[[ Records for the exercise, beginning ]]
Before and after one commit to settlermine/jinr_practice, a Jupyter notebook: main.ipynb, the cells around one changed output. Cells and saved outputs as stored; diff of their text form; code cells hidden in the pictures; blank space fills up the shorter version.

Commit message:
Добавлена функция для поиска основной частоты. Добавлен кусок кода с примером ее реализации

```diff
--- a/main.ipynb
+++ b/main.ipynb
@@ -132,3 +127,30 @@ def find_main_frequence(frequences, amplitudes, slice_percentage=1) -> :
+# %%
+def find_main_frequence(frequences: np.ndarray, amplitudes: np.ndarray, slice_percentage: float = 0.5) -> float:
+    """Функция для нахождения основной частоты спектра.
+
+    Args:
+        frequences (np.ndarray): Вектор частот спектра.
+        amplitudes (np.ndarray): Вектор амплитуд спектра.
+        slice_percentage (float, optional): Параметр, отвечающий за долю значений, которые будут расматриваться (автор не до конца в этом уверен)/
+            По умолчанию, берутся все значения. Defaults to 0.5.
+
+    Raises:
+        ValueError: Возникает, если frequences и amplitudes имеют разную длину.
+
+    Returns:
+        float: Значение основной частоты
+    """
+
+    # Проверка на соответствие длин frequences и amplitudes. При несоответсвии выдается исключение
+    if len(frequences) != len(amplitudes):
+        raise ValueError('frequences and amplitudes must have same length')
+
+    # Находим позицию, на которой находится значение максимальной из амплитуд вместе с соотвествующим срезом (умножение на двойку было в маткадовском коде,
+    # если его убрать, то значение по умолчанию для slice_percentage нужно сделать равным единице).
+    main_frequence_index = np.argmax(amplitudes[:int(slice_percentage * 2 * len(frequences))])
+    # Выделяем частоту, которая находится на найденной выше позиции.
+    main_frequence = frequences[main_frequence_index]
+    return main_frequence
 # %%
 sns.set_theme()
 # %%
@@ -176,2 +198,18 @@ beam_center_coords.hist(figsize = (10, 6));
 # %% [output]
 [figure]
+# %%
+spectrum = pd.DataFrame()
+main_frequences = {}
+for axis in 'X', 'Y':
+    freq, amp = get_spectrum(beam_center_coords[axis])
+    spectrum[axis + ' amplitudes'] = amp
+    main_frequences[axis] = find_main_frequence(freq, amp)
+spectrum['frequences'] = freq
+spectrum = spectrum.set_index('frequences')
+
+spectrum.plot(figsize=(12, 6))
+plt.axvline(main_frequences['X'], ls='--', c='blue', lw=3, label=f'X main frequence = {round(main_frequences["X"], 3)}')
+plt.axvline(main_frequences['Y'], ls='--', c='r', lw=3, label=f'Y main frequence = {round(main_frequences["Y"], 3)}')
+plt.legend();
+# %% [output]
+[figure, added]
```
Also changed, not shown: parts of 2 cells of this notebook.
[[ Records for the exercise, end ]]
Exercise directions: Which lines of the data include the word "частоты"? Copy each one.

Solution for this task:
Добавлена функция для поиска основной частоты. Добавлен кусок кода с примером ее реализации
+    """Функция для нахождения основной частоты спектра.
+        float: Значение основной частоты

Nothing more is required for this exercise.